An elaborate video, projected across three screens, launched the discussion of a new strategic plan at last week’s meeting of the Jewish Agency’s Board of Governors in Jerusalem. It began strikingly with a scene of two small children painting together. As this captivating image introduced young “Ben and Zoe,” the voice-over aptly described their artistry as “unique and personal, an affirmation of identity.” This brief scene vividly illustrated the power of self-expression. It also resonated with emotional associations evoking nurture, human potential, interconnectedness, beauty, and lasting value.
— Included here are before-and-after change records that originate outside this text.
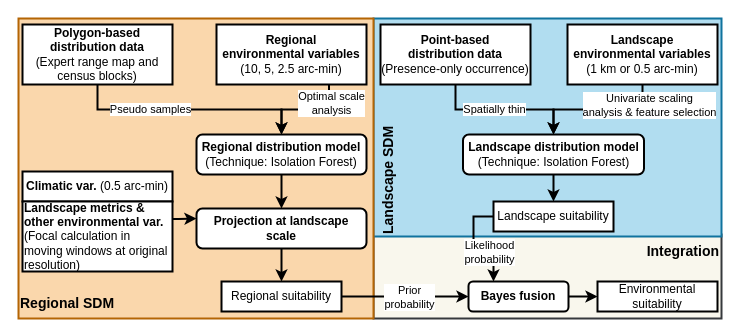
The draw.io diagram docs/model_structure.drawio in LLeiSong/eleDistribution, before the edit. Source tidied: cells renumbered, new cells numbered last; positions are measured from the earlier drawing's top-left corner, leaving out a move shared by most shapes. Both pictures are drawn from the tidied source at 100%, with x=0, y=0 at pixel (18, 18).
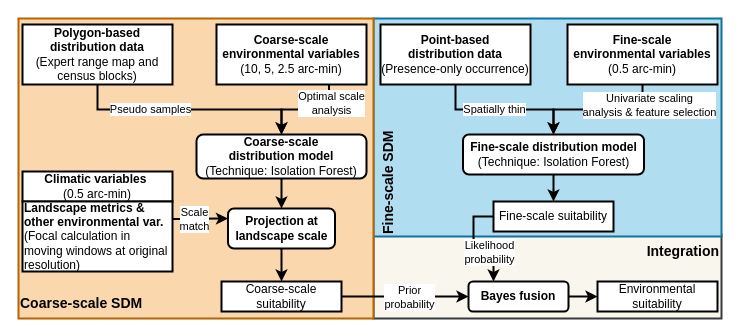
Above is the later version.

The change refers to these unchanged cells:
```xml
<mxCell id="37" value="&lt;span&gt;&lt;b&gt;Landscape metrics &amp;amp; &lt;br&gt;other environmental var. &lt;/b&gt;&lt;br&gt;(&lt;/span&gt;Focal calculation in moving windows at original resolution)" style="rounded=0;whiteSpace=wrap;html=1;strokeWidth=2;fontStyle=0;align=left;" parent="1" vertex="1">
  <mxGeometry x="4" y="183" width="150" height="70" as="geometry" />
</mxCell>
```

The edit, as a diff of the source:
```diff
@@
-    <mxCell id="10" value="&lt;b&gt;Regional &lt;br&gt;environmental variables&lt;/b&gt;&lt;br&gt;(10, 5, 2.5 arc-min)" style="rounded=0;whiteSpace=wrap;html=1;strokeWidth=2;" parent="1" vertex="1">
+    <mxCell id="10" value="&lt;b&gt;Coarse-scale&lt;br&gt;environmental variables&lt;/b&gt;&lt;br&gt;(10, 5, 2.5 arc-min)" style="rounded=0;whiteSpace=wrap;html=1;strokeWidth=2;" parent="1" vertex="1">
       <mxGeometry x="198" y="6" width="150" height="60" as="geometry" />
     </mxCell>
@@
-    <mxCell id="12" value="&lt;b&gt;Regional distribution model&lt;/b&gt;&lt;br&gt;(Technique: Isolation Forest)" style="rounded=1;whiteSpace=wrap;html=1;strokeWidth=2;" parent="1" vertex="1">
-      <mxGeometry x="178" y="116" width="170" height="40" as="geometry" />
+    <mxCell id="12" value="&lt;b&gt;Coarse-scale &lt;br&gt;distribution model&lt;/b&gt;&lt;br&gt;(Technique: Isolation Forest)" style="rounded=1;whiteSpace=wrap;html=1;strokeWidth=2;" parent="1" vertex="1">
+      <mxGeometry x="178" y="116" width="170" height="44" as="geometry" />
     </mxCell>
@@
     <mxCell id="14" value="&lt;b&gt;Projection at landscape scale&lt;/b&gt;" style="rounded=1;whiteSpace=wrap;html=1;strokeWidth=2;" parent="1" vertex="1">
-      <mxGeometry x="178" y="190" width="170" height="40" as="geometry" />
+      <mxGeometry x="209.5" y="190" width="107" height="40" as="geometry" />
     </mxCell>
@@
-    <mxCell id="20" value="&lt;b&gt;Landscape&lt;br&gt;environmental variables&lt;/b&gt;&lt;br&gt;(1 km or 0.5 arc-min)" style="rounded=0;whiteSpace=wrap;html=1;strokeWidth=2;" parent="1" vertex="1">
+    <mxCell id="20" value="&lt;b&gt;Fine-scale&lt;br&gt;environmental variables&lt;/b&gt;&lt;br&gt;(0.5 arc-min)" style="rounded=0;whiteSpace=wrap;html=1;strokeWidth=2;" parent="1" vertex="1">
       <mxGeometry x="549" y="6" width="150" height="60" as="geometry" />
     </mxCell>
@@
-    <mxCell id="22" value="&lt;b&gt;Landscape distribution model&lt;/b&gt;&lt;br&gt;(Technique: Isolation Forest)" style="rounded=1;whiteSpace=wrap;html=1;strokeWidth=2;" parent="1" vertex="1">
+    <mxCell id="22" value="&lt;b&gt;Fine-scale distribution model&lt;/b&gt;&lt;br&gt;(Technique: Isolation Forest)" style="rounded=1;whiteSpace=wrap;html=1;strokeWidth=2;" parent="1" vertex="1">
       <mxGeometry x="444.5" y="116" width="181" height="40" as="geometry" />
     </mxCell>
@@
-    <mxCell id="25" value="Regional suitability" style="rounded=0;whiteSpace=wrap;html=1;strokeWidth=2;" parent="1" vertex="1">
+    <mxCell id="25" value="Coarse-scale suitability" style="rounded=0;whiteSpace=wrap;html=1;strokeWidth=2;" parent="1" vertex="1">
       <mxGeometry x="203" y="263" width="120" height="30" as="geometry" />
     </mxCell>
@@
-    <mxCell id="28" value="Landscape suitability" style="rounded=0;whiteSpace=wrap;html=1;strokeWidth=2;" parent="1" vertex="1">
+    <mxCell id="28" value="Fine-scale suitability" style="rounded=0;whiteSpace=wrap;html=1;strokeWidth=2;" parent="1" vertex="1">
       <mxGeometry x="475" y="183" width="120" height="30" as="geometry" />
     </mxCell>
@@
-    <mxCell id="32" value="Regional SDM" style="text;html=1;strokeColor=none;fillColor=none;align=left;verticalAlign=middle;whiteSpace=wrap;rounded=0;rotation=0;fontSize=14;fontStyle=1;" parent="1" vertex="1">
-      <mxGeometry y="270" width="100" height="30" as="geometry" />
+    <mxCell id="32" value="Coarse-scale SDM" style="text;html=1;strokeColor=none;fillColor=none;align=left;verticalAlign=middle;whiteSpace=wrap;rounded=0;rotation=0;fontSize=14;fontStyle=1;" parent="1" vertex="1">
+      <mxGeometry y="270" width="131" height="30" as="geometry" />
     </mxCell>
-    <mxCell id="33" value="Landscape SDM" style="text;html=1;strokeColor=none;fillColor=none;align=left;verticalAlign=middle;whiteSpace=wrap;rounded=0;rotation=-90;fontSize=14;fontStyle=1;" parent="1" vertex="1">
+    <mxCell id="33" value="Fine-scale SDM" style="text;html=1;strokeColor=none;fillColor=none;align=left;verticalAlign=middle;whiteSpace=wrap;rounded=0;rotation=-90;fontSize=14;fontStyle=1;" parent="1" vertex="1">
       <mxGeometry x="310" y="143" width="120" height="30" as="geometry" />
     </mxCell>
@@
-    <mxCell id="35" value="&lt;b&gt;Climatic var.&lt;/b&gt; (0.5 arc-min)" style="rounded=0;whiteSpace=wrap;html=1;strokeWidth=2;fontStyle=0;" parent="1" vertex="1">
+    <mxCell id="35" value="&lt;b&gt;Climatic variables&lt;/b&gt;&amp;nbsp;&lt;br&gt;(0.5 arc-min)" style="rounded=0;whiteSpace=wrap;html=1;strokeWidth=2;fontStyle=0;" parent="1" vertex="1">
       <mxGeometry x="4" y="153" width="150" height="30" as="geometry" />
     </mxCell>
-    <mxCell id="36" style="edgeStyle=orthogonalEdgeStyle;rounded=0;jettySize=auto;html=1;exitX=1;exitY=0.25;exitDx=0;exitDy=0;entryX=0;entryY=0.25;entryDx=0;entryDy=0;strokeWidth=2;fontSize=11;" parent="1" edge="1" source="37" target="14">
+    <mxCell id="36" value="&lt;br&gt;" style="edgeStyle=orthogonalEdgeStyle;rounded=0;jettySize=auto;html=1;exitX=1;exitY=0.25;exitDx=0;exitDy=0;entryX=0;entryY=0.25;entryDx=0;entryDy=0;strokeWidth=2;fontSize=11;" parent="1" edge="1" source="37" target="14">
       <mxGeometry relative="1" as="geometry">
         <Array as="points">
           <mxPoint x="160" y="200" />
         </Array>
       </mxGeometry>
     </mxCell>
+    <mxCell id="38" value="Scale &lt;br&gt;match" style="edgeLabel;html=1;align=center;verticalAlign=middle;" parent="36" vertex="1">
+      <mxGeometry x="-0.21" relative="1" as="geometry" />
+    </mxCell>
```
That was the last time anything was said about art or culture for the next three hours. The video used the impact of words and images to make a point more powerfully than logic or reasoning could do. Then, in the discussion that followed, the potential of creativity and media was utterly ignored in favor of comments about Israel engagement, education, and implementation issues. It’s a serious omission because cultural experiences can do so much to fulfill the Jewish Agency’s purposes.
A document prepared for the meeting describes three gateways to identity: knowing, feeling, and doing. “From the shared experiences with other Jews comes the Jewish identity that is felt in the kishkes,” it explains. “Feeling can be a cultural connection or a deep spiritual bond or both.” An encounter with a film, a song, a book, or a painting can be rich with those feelings. And when culture speaks to the human condition from the particulars of Jewish or Israeli experience, it can encourage precisely the sort of connections that the Jewish Agency is eager to promote. Yet cultural expression plays little role in the organization’s strategy, except perhaps as a tool for educational activities.
Its new strategy rests on three pillars: connections through Israel experiences, positioning educators and leaders as change agents, and promoting social action. The last two appeal to the rational mind, using knowledge and concrete results to awaken a sense of Jewishness. Israel experiences may also involve education and social action, but they offer something more: an intangible, emotional, and sometimes inexpressible response by the participants to the people and the land. That can be literally life-changing, and it can’t be routinized through curricula and training programs.
When attachment to Jews and to Israel comes from the heart more than the mind, it is best reinforced through the heart. After young people return home from an intense experience in Israel, that experience can be crucially strengthened through encounters with music, cinema, literature, and art. That happens not when art is presented as something to learn about, but rather when individuals are encouraged to respond intuitively and personally to creative works.
Other nations with rich cultures know this, and use their cultures as a way to build connections around the world. The Goethe Institute has promoted German language and culture for over 50 years; the Alliance Française encourages interest in the French language and Francophone culture. An Israeli counterpart – an Israel House or perhaps Machon Herzl – would be a source of pride, sustenance, and identity for Jews the world over, strengthening bonds with Israel while at the same time providing a point of entry for interested non-Jews.
The Jewish Agency, rooted both in the Diaspora and in Israel, is ideally positioned to make this idea a reality. In parallel to its Israel experiences, education programs, and the opportunities for social action it offers, a network of Israel Houses could coordinate cultural programs that showcase Israeli and Jewish creativity. They would sustain the feelings of people who have been transformed by visiting Israel, provide a new means for Jews to shape their own identities, and arouse the interest of others as well. If we touch the hearts of the next generation through our shared culture, their hearts will turn to their heritage, their people, and their future.
Bob Goldfarb, the president of the Center for Jewish Culture and Creativity, is a blogger for the Los Angeles Jewish Journal as well as a regular contributor to eJewishPhilanthropy.com. He lives in Jerusalem.